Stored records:

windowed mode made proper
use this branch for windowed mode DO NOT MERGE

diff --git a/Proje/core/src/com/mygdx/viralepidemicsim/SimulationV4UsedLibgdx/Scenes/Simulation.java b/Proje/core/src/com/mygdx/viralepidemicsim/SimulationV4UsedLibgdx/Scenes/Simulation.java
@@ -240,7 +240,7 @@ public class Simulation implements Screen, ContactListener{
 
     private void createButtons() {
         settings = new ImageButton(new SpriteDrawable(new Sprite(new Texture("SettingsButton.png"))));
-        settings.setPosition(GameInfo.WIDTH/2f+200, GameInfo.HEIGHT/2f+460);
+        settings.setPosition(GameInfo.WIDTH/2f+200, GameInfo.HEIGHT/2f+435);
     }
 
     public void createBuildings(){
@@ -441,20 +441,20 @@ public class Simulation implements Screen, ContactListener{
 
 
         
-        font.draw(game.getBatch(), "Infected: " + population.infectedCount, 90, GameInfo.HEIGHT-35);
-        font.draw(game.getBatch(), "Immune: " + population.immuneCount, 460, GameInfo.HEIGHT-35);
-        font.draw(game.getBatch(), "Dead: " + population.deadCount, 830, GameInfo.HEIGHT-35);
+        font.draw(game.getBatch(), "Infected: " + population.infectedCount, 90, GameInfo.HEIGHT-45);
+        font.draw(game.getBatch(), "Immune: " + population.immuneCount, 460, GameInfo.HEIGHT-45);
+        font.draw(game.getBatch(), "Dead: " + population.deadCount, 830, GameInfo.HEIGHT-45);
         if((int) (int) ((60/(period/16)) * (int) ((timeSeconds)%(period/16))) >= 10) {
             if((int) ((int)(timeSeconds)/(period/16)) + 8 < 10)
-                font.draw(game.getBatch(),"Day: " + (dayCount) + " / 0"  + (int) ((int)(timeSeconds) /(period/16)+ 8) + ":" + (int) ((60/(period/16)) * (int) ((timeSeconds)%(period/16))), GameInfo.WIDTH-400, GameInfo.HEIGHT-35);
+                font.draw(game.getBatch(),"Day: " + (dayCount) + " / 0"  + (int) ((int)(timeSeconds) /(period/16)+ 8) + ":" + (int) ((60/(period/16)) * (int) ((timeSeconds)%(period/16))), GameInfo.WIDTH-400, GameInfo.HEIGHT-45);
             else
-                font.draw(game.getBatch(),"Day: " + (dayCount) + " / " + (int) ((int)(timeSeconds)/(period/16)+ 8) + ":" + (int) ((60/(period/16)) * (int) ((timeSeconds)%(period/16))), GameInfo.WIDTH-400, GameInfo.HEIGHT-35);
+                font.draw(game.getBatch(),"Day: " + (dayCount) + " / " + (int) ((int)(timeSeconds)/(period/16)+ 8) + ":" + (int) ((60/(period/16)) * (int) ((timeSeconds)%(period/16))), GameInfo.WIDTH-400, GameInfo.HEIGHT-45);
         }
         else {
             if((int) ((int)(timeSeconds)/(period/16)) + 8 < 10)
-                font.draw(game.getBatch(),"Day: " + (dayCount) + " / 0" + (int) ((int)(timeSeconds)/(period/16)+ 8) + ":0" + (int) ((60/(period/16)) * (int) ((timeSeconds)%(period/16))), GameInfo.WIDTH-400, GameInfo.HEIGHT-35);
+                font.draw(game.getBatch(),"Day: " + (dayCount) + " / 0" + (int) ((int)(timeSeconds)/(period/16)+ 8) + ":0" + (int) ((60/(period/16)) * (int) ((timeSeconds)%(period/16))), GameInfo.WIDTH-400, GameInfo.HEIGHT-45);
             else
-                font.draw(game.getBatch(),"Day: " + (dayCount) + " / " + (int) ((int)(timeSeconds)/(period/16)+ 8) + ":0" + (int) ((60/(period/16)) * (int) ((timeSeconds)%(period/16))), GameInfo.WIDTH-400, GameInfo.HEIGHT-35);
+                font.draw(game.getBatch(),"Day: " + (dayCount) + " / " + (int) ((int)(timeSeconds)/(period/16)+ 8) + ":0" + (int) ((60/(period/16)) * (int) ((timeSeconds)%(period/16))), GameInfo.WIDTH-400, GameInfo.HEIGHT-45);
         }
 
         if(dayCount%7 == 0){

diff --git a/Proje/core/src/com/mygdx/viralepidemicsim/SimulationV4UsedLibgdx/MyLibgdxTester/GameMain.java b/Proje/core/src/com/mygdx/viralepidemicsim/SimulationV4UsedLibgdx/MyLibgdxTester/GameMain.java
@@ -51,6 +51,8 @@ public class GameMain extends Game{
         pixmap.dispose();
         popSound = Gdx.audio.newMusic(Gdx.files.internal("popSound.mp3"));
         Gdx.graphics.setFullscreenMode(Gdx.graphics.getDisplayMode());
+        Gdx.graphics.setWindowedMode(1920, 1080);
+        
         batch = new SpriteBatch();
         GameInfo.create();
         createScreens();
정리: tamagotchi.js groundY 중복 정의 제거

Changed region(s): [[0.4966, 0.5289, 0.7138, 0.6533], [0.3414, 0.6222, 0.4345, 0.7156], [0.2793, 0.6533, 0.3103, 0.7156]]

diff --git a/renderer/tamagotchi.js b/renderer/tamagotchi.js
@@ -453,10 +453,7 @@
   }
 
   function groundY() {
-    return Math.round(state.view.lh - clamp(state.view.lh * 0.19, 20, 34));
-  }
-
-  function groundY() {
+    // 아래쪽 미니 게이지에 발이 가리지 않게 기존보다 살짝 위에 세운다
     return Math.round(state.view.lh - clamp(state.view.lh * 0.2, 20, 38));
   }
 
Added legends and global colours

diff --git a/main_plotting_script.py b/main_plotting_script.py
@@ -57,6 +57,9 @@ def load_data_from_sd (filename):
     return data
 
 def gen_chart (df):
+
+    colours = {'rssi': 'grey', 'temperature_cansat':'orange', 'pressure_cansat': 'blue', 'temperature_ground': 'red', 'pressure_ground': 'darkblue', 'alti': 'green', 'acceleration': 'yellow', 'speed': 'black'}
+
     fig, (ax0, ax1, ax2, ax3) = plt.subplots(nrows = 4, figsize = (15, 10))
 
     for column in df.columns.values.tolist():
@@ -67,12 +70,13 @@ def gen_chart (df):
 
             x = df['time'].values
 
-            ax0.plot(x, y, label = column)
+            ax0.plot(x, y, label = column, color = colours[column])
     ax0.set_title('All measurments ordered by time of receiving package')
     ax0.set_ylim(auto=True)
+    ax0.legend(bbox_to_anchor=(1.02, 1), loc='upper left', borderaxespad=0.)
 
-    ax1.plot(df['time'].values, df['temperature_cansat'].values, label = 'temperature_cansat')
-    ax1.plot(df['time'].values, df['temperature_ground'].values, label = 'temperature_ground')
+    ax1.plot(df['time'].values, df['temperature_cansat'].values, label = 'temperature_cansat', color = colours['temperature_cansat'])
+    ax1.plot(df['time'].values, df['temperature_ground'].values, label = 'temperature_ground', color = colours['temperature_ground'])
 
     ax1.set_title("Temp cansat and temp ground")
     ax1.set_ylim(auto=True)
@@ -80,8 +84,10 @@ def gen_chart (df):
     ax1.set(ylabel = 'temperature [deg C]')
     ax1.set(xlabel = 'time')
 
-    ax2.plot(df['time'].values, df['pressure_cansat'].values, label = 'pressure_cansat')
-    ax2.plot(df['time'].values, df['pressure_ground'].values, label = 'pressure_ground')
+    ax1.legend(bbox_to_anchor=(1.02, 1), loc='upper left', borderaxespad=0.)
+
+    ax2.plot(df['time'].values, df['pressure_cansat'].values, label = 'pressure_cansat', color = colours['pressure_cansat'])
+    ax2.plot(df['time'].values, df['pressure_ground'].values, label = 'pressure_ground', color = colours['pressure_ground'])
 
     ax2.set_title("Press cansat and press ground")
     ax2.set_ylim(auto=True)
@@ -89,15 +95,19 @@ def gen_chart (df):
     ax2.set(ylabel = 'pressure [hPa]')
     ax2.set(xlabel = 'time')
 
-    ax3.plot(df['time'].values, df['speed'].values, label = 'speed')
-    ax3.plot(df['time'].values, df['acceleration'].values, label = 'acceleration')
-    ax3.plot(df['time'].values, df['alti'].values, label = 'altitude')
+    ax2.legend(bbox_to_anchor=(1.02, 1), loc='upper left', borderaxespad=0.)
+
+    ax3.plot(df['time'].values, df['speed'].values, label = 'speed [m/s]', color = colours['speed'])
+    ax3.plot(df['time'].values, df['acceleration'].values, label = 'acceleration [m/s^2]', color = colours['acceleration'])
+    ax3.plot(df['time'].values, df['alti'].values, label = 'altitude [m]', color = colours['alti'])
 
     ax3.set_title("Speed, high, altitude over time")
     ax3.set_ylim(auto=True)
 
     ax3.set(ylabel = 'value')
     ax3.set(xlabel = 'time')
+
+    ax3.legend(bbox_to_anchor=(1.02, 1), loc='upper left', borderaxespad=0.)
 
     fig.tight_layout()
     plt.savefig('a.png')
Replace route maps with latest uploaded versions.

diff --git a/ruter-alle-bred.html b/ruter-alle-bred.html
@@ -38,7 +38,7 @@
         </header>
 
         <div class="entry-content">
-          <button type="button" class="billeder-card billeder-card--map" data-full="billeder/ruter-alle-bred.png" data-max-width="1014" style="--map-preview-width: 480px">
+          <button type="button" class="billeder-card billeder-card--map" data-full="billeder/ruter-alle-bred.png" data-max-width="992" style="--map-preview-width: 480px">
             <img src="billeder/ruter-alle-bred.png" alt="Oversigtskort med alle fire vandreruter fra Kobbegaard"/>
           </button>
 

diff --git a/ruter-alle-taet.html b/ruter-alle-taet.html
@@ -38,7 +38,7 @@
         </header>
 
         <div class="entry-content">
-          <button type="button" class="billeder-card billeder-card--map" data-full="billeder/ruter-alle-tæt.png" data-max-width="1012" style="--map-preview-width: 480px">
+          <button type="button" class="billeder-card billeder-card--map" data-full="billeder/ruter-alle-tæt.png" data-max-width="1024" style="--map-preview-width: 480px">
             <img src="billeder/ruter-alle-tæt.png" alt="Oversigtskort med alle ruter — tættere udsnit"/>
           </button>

- _TASK INSTRUCTIONS_:
Go through the records and pull out each line that includes the word "xlabel".

- _ANSWER TO THIS PROBLEM_:
     ax1.set(xlabel = 'time')
     ax2.set(xlabel = 'time')
     ax3.set(xlabel = 'time')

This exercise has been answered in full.